May 22 – Heave Ho! My Lads, Heave Ho! (official song of the Merchant Marine)

May 22 is National Maritime Day. The United States is a Maritime power. Today, the American Navy, while much smaller than during the Cold War, is by far the largest and most powerful in the world. As a result, the United States can project power almost anywhere in the world. By contrast, the economics of running a merchant fleet have meant that other countries far outstrip the United States in terms of the size of the merchant marine fleet of commercial ships. Leading the world are Indonesia and Panama, with more than double the U.S.s 3,611 ships. The United States is in fifth place, behind Japan and China. One benefit of being an island nation, is that the United States has never been seriously threatened with a military invasion.

During the COVID-19 Pandemic many nations began scaling back military operations; not the United States Navy.
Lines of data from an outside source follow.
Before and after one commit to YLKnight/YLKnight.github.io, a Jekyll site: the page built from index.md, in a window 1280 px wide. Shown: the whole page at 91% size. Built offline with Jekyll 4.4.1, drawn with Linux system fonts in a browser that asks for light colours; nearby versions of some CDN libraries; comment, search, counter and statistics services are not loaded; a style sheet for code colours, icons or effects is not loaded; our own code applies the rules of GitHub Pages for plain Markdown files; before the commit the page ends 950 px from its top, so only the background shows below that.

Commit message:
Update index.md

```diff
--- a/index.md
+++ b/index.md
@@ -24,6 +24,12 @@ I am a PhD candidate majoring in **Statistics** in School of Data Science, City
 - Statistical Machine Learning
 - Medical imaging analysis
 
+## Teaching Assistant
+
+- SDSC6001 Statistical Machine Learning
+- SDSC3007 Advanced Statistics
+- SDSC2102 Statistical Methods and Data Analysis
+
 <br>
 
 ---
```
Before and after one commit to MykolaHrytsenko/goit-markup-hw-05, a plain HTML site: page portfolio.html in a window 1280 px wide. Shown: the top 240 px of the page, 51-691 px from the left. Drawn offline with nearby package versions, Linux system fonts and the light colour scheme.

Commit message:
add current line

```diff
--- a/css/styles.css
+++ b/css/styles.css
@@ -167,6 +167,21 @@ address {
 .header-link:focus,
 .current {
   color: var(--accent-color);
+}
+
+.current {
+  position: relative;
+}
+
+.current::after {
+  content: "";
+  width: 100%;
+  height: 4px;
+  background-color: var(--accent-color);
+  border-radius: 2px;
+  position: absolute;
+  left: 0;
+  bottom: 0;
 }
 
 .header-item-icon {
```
The U.S. Navy continued to run missions to ensure freedom of navigation and show its presence. This has not been without risk. On March 27, 2020 the USS Theadore Roosevelt docked in Guam with concerns of a mass spread of the coronavirus on board. Orders were given to stay on board where testing would take place. Captain Brett Cozier pleaded for permission to allow people to deboard the ship as proper procedures could not be followed to stop the spread of the virus. His pleads were ignored, and one of his letters was released and published in the San Fransisco Chronicle. Subsequently, Cozier was released of command due to raising “alarm bells unnecessarily.” At the time of his removal, 114 of 4,865 crew members had tested positive for COVID-19, later a confirmed 660 cases. As he disembarked he was applauded as a hero.

The US Navy has had an important effect on the character of the American people, as well as the policies the country can follow. Traveling by sea  and even the Great Lakes  brings with it significant risk, even today. On Nov. 24, 1975, the Edmond Fitzgerald, an iron ore ship traveling across Lake Superior, sank, killing all the crew.

Questions:

  1. There was a time when running off to sea was a frequent teenage dream of those chaffing under the parental yoke. The life of the sailor was thought of as romantic, and full of adventure. Does that dream still persist? Do you imagine sailing the high seas? (or even working an Alaskan crab boat like in World’s Deadliest Catch? If so, what is attractive to you about it? If not, then do you have a substitute freedom dream?
  2. In the song about the Edmund Fitzgerald, do you get the sense that the world of sailors and their families formed a kind of community? If so, why? Is that kind of community attractive to you?
  3. Do you believe Captain Cozier made the right call? Are there times when orders given by authority and chains of command need to be broken?
Image Citation:

15, May 2018, The Wreck of Edmund Fitzgerald . Retrieved from <google.com>.